For those short on time, refer to our review of Wanted. It%26rsquo;s the same kind of game %26ndash; short and bittersweet, poorly made but confident, filled with ideas but none of them strong enough to carry the game.
Wet is as dumb as it always promised to be %26ndash; fourteen stages of constant blasting with the occasional platforming interlude. There%26rsquo;s blasting in corridors, blasting on the roofs of cars, blasting in arenas where you have to shut down the enemy%26rsquo;s spawnpoints, and blasting with the screen painted red; there%26rsquo;s blasting with pistols, shotguns, machine guns, and crossbows; and there%26rsquo;s blasting in boxy locations in San Francisco, Hong Kong, London, and The Sky.
Once upon a time Max Payne doled out its slow-mo in miserly bursts but Rubi has an infinite supply of Bullet Time. Every time your feet leave the ground or knees skid the concrete everything crashes into slow-mo. Cannon-fodder enemies flood into boxy arenas and hurl themselves in front of Rubi%26rsquo;s guns; it%26rsquo;s Stranglehold with The Club%26rsquo;s scoring system and Prince of Persia%26rsquo;s wall-running, and with unlimited slow-mo every shootout is rammed with the cheapest thrills imaginable.
It%26rsquo;s brutally simplistic in every possible way but it%26rsquo;s simplistic by design. Wet makes for a moronic four hours of mirth but it knows exactly what it is and what it wants to be %26ndash; within its own limited template it%26rsquo;s a success. Rubi animates beautifully as she slides along every surface and dives through the air to bring her pistols to bear on the legions. Its story is pulpy nonsense and its music is rammed with twangy guitars and screaming nutcases.
It has a sense of bravado lifted from 70s cinema. Old drive-in intermission ads bookend levels while a scratchy grain filter and jumpy camera follow the action. Game designers owe a debt to Rodriguez and Tarantino for their revival of Grindhouse cinema because the scratchy grain filter thrown atop games like Wet and the Wii%26rsquo;s House of the Dead: Overkill hide every sin. Once you embrace the Grindhouse philosophy you have an excuse for everything you did badly. No cohesion between locations? Idiotic story? Laughable acting? Legions of cloned enemies, each with the same guns, clothes, and even faces? It%26rsquo;s not crap, it%26rsquo;s Grindhouse. Try that trick with that report your boss is after and see how far it gets you.
You can%26rsquo;t help but admire Wet%26rsquo;s balls, as stinky as they may be. Like Wanted you feel like an unstoppable bullet-spewing superhuman and for just a few brief hours you%26rsquo;ll laugh your way through ham-fisted levels, instant-death set pieces, and bad guys built solely for the purpose of being shot.
Wet isn%26rsquo;t a bad game because its designers failed at what they wanted to do; it%26rsquo;s a bad game because those designers made precisely the game they had always planned to make.
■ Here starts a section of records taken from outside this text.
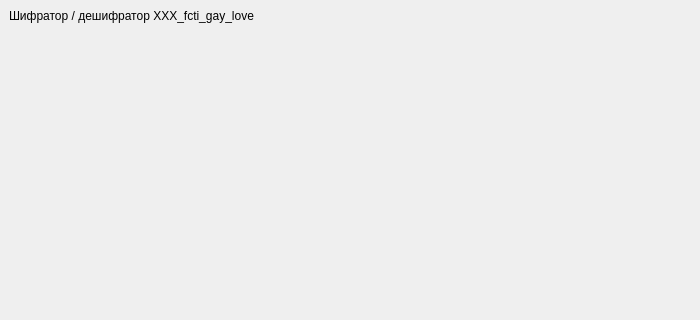
Old version of the form UI/main_app.ui in the repository DimPerch/info_project; both pictures show x 0 to 700 and y 0 to 320 of the 700 by 594 pixel window.
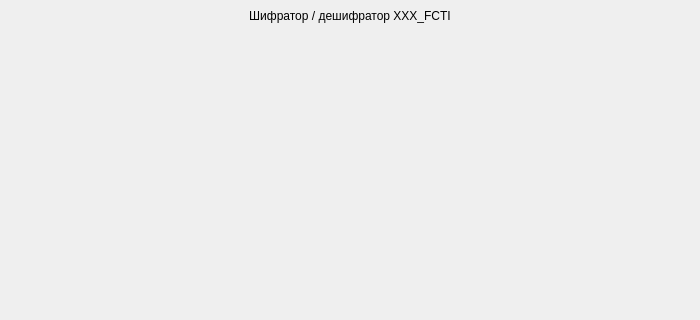
New version of the form.

The edit to the form file:
```diff
--- a/UI/main_app.ui
+++ b/UI/main_app.ui
@@ -18,7 +18,10 @@
     <item row="0" column="0">
      <widget class="QLabel" name="label">
       <property name="text">
-       <string>Шифратор / дешифратор XXX_fcti_gay_love</string>
+       <string>Шифратор / дешифратор XXX_FCTI</string>
+      </property>
+      <property name="alignment">
+       <set>Qt::AlignCenter</set>
       </property>
      </widget>
     </item>
```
It%26rsquo;s built to be basic and its limitations are built into the game at its very core. The thrills are as cheap as Happy Shopper cola but they%26rsquo;re still undeniably thrills.
In February Wet would be a rock-solid rental, in May it%26rsquo;s a pre-owned bargain, but one week before ODST and one month after Batman, it%26rsquo;s another Wanted-style cheeseburger in a world of filet mignon.
Sep 15, 2009